“L.A. is the top team in the West and the top team in the East is Cleveland. That would be a great matchup,” Brooks said. “But we’re in a good position to try and spoil that.”

It’s been a busy 20 years for the Lakers, what with seven Finals appearances and three championship parades, but they haven’t done a lot of Game 7s.

Two of them were wildly successful -- Portland in 2000 and Sacramento in 2002 on the way to NBA titles each time -- but their last one didn’t go so well, a 31-point loss to Phoenix in the first round of the 2006 playoffs.

Game 7, whether the Lakers expected it or not, is here.

“This is the ultimate challenge,” Bryant said. “It’s single-elimination time. We’re ready to go.”


We get it

Players often claim to never read stories about themselves, but the Lakers’ recent effort has been criticized by just about every media outlet.

In other words, there’s practically no way they haven’t heard about it, if not read about or watched it themselves.

“To me, it’s a little bit of a waste of time, but that’s OK,” Gasol said of the media criticism. “People need to talk about whatever they need to talk about and find explanations and reasons why things happen in life, and in particular in our series. We’ve just got to come out [today], do what we need to do, win the game and move on and then people will be talking about another different thing and hopefully how great things are.”

Said Bryant: “I don’t watch [TV], but I know who’s criticizing.”


This feels familiar

Rick Adelman has lost to the Lakers in the playoffs while coaching Portland and Sacramento, but he now has a chance to pull off an upset while coaching the Rockets.

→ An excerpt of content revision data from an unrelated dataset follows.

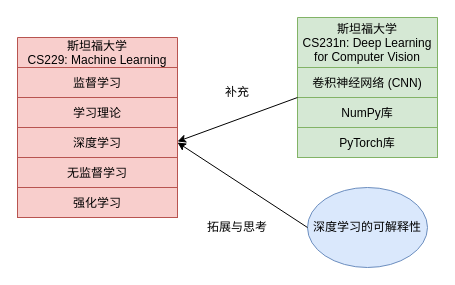
Above: page "第 1 页" (1 of 2) of draw/实验室实践1.drawio in zhiyuan5986/draw_io (draw.io), before the change. Source tidied: cells renumbered, new cells numbered last; positions are measured from the earlier drawing's top-left corner, leaving out a move shared by most shapes. Both pictures are drawn from the tidied source at 100%, with x=0, y=0 at pixel (17, 17).
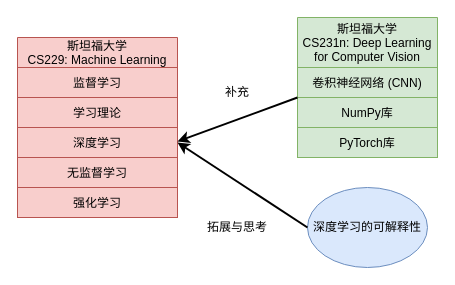
The same page after the edit.

Commit message:
更新实验室实践1.drawio

Diff of the diagram source:
```diff
@@
 <mxGraphModel>
   <root>
     <mxCell id="0" />
     <mxCell id="1" parent="0" />
     <mxCell id="2" value="斯坦福大学&#10;CS229: Machine Learning" style="swimlane;fontStyle=0;horizontal=1;startSize=30;fillColor=#f8cecc;strokeColor=#b85450;" parent="1" vertex="1">
       <mxGeometry y="20" width="160" height="180" as="geometry" />
     </mxCell>
     <mxCell id="3" value="监督学习" style="text;strokeColor=#b85450;fillColor=#f8cecc;align=center;verticalAlign=middle;spacingLeft=4;spacingRight=4;overflow=hidden;" parent="2" vertex="1">
       <mxGeometry y="30" width="160" height="30" as="geometry" />
     </mxCell>
     <mxCell id="4" value="学习理论" style="text;strokeColor=#b85450;fillColor=#f8cecc;align=center;verticalAlign=middle;spacingLeft=4;spacingRight=4;overflow=hidden;" parent="2" vertex="1">
       <mxGeometry y="60" width="160" height="30" as="geometry" />
     </mxCell>
     <mxCell id="5" value="深度学习" style="text;strokeColor=#b85450;fillColor=#f8cecc;align=center;verticalAlign=middle;spacingLeft=4;spacingRight=4;overflow=hidden;points=[[0,0.5],[1,0.5]];portConstraint=eastwest;" parent="2" vertex="1">
       <mxGeometry y="90" width="160" height="30" as="geometry" />
     </mxCell>
     <mxCell id="6" value="无监督学习" style="text;strokeColor=#b85450;fillColor=#f8cecc;align=center;verticalAlign=middle;spacingLeft=4;spacingRight=4;overflow=hidden;" parent="2" vertex="1">
       <mxGeometry y="120" width="160" height="30" as="geometry" />
     </mxCell>
     <mxCell id="7" value="强化学习" style="text;strokeColor=#b85450;fillColor=#f8cecc;align=center;verticalAlign=middle;spacingLeft=4;spacingRight=4;overflow=hidden;" parent="2" vertex="1">
       <mxGeometry y="150" width="160" height="30" as="geometry" />
     </mxCell>
     <mxCell id="8" value="斯坦福大学&#10;CS231n: Deep Learning &#10;for Computer Vision" style="swimlane;fontStyle=0;horizontal=1;startSize=50;fillColor=#d5e8d4;strokeColor=#82b366;" parent="1" vertex="1">
       <mxGeometry x="280" width="140" height="140" as="geometry" />
     </mxCell>
     <mxCell id="9" value="卷积神经网络 (CNN)" style="text;strokeColor=#82b366;fillColor=#d5e8d4;align=center;verticalAlign=middle;spacingLeft=4;spacingRight=4;overflow=hidden;" parent="8" vertex="1">
       <mxGeometry y="50" width="140" height="30" as="geometry" />
     </mxCell>
     <mxCell id="10" value="NumPy库" style="text;strokeColor=#82b366;fillColor=#d5e8d4;align=center;verticalAlign=middle;spacingLeft=4;spacingRight=4;overflow=hidden;" parent="8" vertex="1">
       <mxGeometry y="80" width="140" height="30" as="geometry" />
     </mxCell>
     <mxCell id="11" value="PyTorch库" style="text;strokeColor=#82b366;fillColor=#d5e8d4;align=center;verticalAlign=middle;spacingLeft=4;spacingRight=4;overflow=hidden;" parent="8" vertex="1">
       <mxGeometry y="110" width="140" height="30" as="geometry" />
     </mxCell>
-    <mxCell id="12" style="endArrow=classic;html=1;rounded=0;" parent="1" edge="1">
+    <mxCell id="12" style="endArrow=classic;html=1;rounded=0;strokeWidth=2;" parent="1" edge="1">
       <mxGeometry relative="1" as="geometry">
         <mxPoint x="280" y="80" as="sourcePoint" />
         <mxPoint x="160" y="124" as="targetPoint" />
       </mxGeometry>
     </mxCell>
     <mxCell id="13" value="补充" style="text;html=1;strokeColor=none;fillColor=none;align=center;verticalAlign=middle;whiteSpace=wrap;rounded=0;" parent="1" vertex="1">
       <mxGeometry x="190" y="60" width="60" height="30" as="geometry" />
     </mxCell>
     <mxCell id="14" value="深度学习的可解释性" style="ellipse;whiteSpace=wrap;html=1;fillColor=#dae8fc;strokeColor=#6c8ebf;" parent="1" vertex="1">
       <mxGeometry x="290" y="170" width="120" height="80" as="geometry" />
     </mxCell>
-    <mxCell id="15" style="endArrow=classic;html=1;rounded=0;exitX=0;exitY=0.5;exitDx=0;exitDy=0;entryX=1;entryY=0.5;entryDx=0;entryDy=0;" parent="1" edge="1" source="14" target="5">
+    <mxCell id="15" style="endArrow=classic;html=1;rounded=0;exitX=0;exitY=0.5;exitDx=0;exitDy=0;entryX=1;entryY=0.5;entryDx=0;entryDy=0;strokeWidth=2;" parent="1" edge="1" source="14" target="5">
       <mxGeometry relative="1" as="geometry" />
     </mxCell>
     <mxCell id="16" value="拓展与思考" style="text;html=1;strokeColor=none;fillColor=none;align=center;verticalAlign=middle;whiteSpace=wrap;rounded=0;" parent="1" vertex="1">
       <mxGeometry x="185" y="195" width="70" height="30" as="geometry" />
     </mxCell>
   </root>
 </mxGraphModel>
```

“This is a totally different team, a totally different situation,” he said. “And I hope, as you say, fate is looking down on us this time.”

Then he paused and smiled.

“They’ve had enough [success],” he added.


Times staff writer Broderick Turner contributed to this report.


Houston will play it fast, and loose

Relaxed, confident Rockets say they have nothing to lose and all the pressure will be on the Lakers today.



Ultimate Kobe

Lakers guard Kobe Bryant is 2-1 in Game 7s in his 13-year career.


Lakers 89, Portland 84: Bryant had 25 points, 11 rebounds, seven assists, four blocked shots and a hand in one of the most indelible plays in Lakers history, lobbing an alley-oop pass to Shaquille O’Neal for a dunk that punctuated the Lakers’ comeback from a 15-point fourth-quarter deficit at Staples Center.


Lakers 112, Sacramento 106 (OT): Bryant had 30 points, 10 rebounds, seven assists and no turnovers while playing 52 of the game’s 53 minutes at Sacramento as the Lakers completed a comeback from a 3-2 series deficit on the way to a third consecutive championship.


Phoenix 121, Lakers 90: Bryant had 24 points and one assist in Phoenix and was criticized for scoring only one point in the second half of the most one-sided Game 7 loss in Lakers history. The Lakers became only the eighth team in league history to lose a series after holding a 3-1 lead.